“At first I became depressed. I seemed to be getting worse pretty rapidly. There didn’t seem any point in working on my PhD because I didn’t know I would live long enough to finish it,” he said.
After his expectations had been reduced to zero, he said, he was only emboldened when he met his future wife, Jane, at a party.
“Getting engaged lifted my spirits and I realized, if we were going to get married, I had to do a job and finish my PhD. I began to work hard and I enjoyed it,” he said.
Other speakers in the public seminar at Cambridge University included Lord Rees, the astronomer royal, and Perlmutter, who won the Nobel prize in physics last year for the co-discovery of dark energy, the mysterious substance said to drive the expansion of the universe.
Kip Thorne, formerly of the California Institute of Technology and a longtime collaborator of Hawking, spoke of a “new golden age” in the study of black holes.
Attending the birthday celebrations, Virgin chief executive Branson said it was “wonderful to be celebrating his 70th birthday, which in itself is remarkable. He should have won the Nobel prize many times.”
Hawking finished his statement, to a standing ovation, by saying that it had been a glorious time to be alive and be a researcher in theoretical physics.
“Our picture of the universe has changed a great deal in the past 40 years and I’m happy if I’ve made a small contribution.
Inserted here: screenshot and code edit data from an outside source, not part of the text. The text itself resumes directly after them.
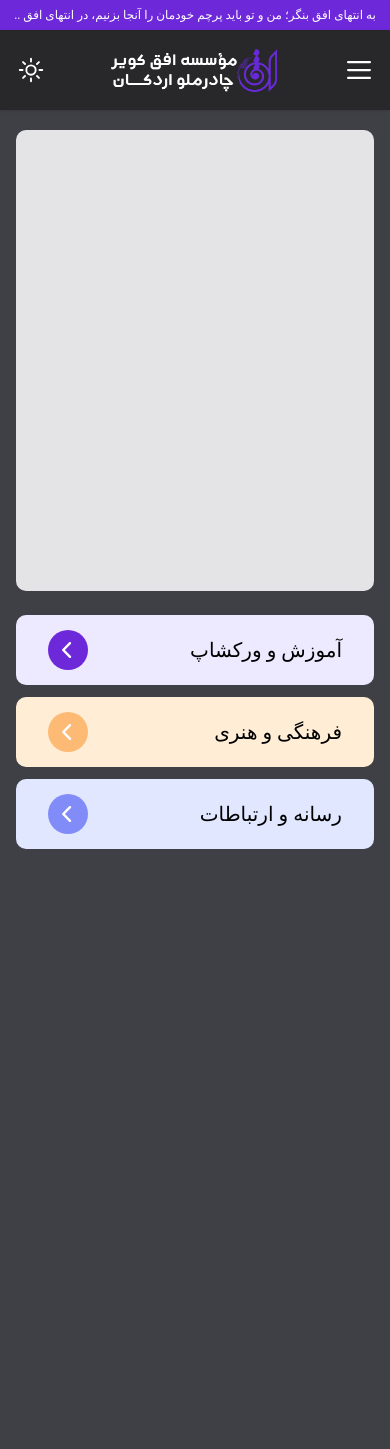
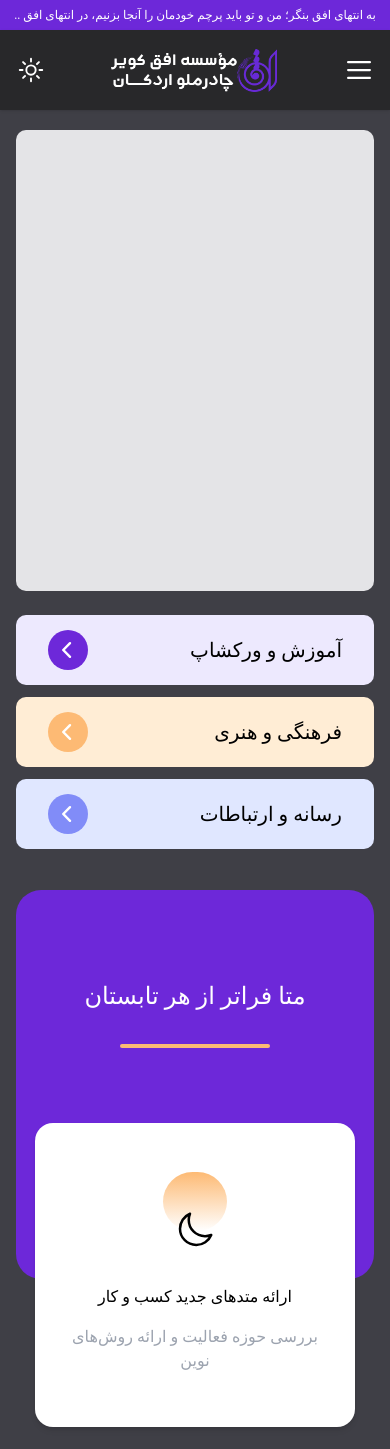
Before and after one commit to Erfanmah7/ofoghkca, a React (Vite) app: page / in a window 390 px wide. Shown: the top 1449 px of the page. Before the commit the page ends 865 px from the top, so only its background shows below. Built offline with nearby package versions, Linux system fonts and the light colour scheme; a web font is replaced by a local one.

Commit message:
test response

```diff
--- a/src/pages/HomePage.jsx
+++ b/src/pages/HomePage.jsx
@@ -69,7 +69,7 @@ function HomePage() {
 
       {/* box card */}
 
-      <div className="hidden md:inline-block w-full relative h-[389px] rounded-[25px] text-white bg-violet-700 mt-[41px] mb-[264px]">
+      <div className="w-full relative h-[389px] rounded-[25px] text-white bg-violet-700 mt-[41px] mb-[264px]">
         <h3 className="mt-[90px] text-2xl mb-8 font-DanaMedium">
           متا فراتر از هر تابستان
         </h3>
@@ -77,7 +77,7 @@ function HomePage() {
           <span className="bg-orange-300 h-1 w-[150px] flex rounded-full"></span>
         </div>
 
-        <div className="flex absolute -bottom-25 right-0 left-0 justify-center mx-24 gap-x-[43px] ">
+        <div className="flex flex-col md:flex-row absolute -bottom-25 right-0 left-0 justify-center mx-24 items-center md:gap-x-[43px] gap-y-6">
           <div className="bg-white text-black w-[320px] h-[304px] rounded-[18px] shadow-md flex flex-col items-center justify-center px-7 pt-[49px] pb-[54px]">
             <div className="w-16 h-16 flex justify-center items-center rounded-full bg-gradient-to-t to-orange-300 from-white">
               <svg className="z-30 h-10 w-10 translate-y-7">
@@ -102,8 +102,9 @@ function HomePage() {
                 بررسی حوزه فعالیت و ارائه روش‌های نوین
               </p>
             </div>
-            <div className="z-20 bg-white/20 dark:bg-zinc-700/20 absolute -rotate-12 w-[320px] h-[304px] rounded-[18px]"></div>
+            <div className="z-20 hidden md:inline-block bg-white/20 dark:bg-zinc-700/20 absolute -rotate-12 w-[320px] h-[304px] rounded-[18px]"></div>
           </div>
+
           <div className="bg-white text-black w-[320px] h-[304px] rounded-[18px] shadow-md flex flex-col items-center justify-center px-7 pt-[49px] pb-[54px]">
             <div className="w-16 h-16 flex justify-center items-center rounded-full bg-gradient-to-t to-orange-300 from-white">
               <svg className="z-30 h-10 w-10 translate-y-7">
```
The fact that we humans — who are ourselves mere collections of fundamental particles of nature — have been able to come this close to an understanding of the laws governing us and our universe is a great triumph,” he said.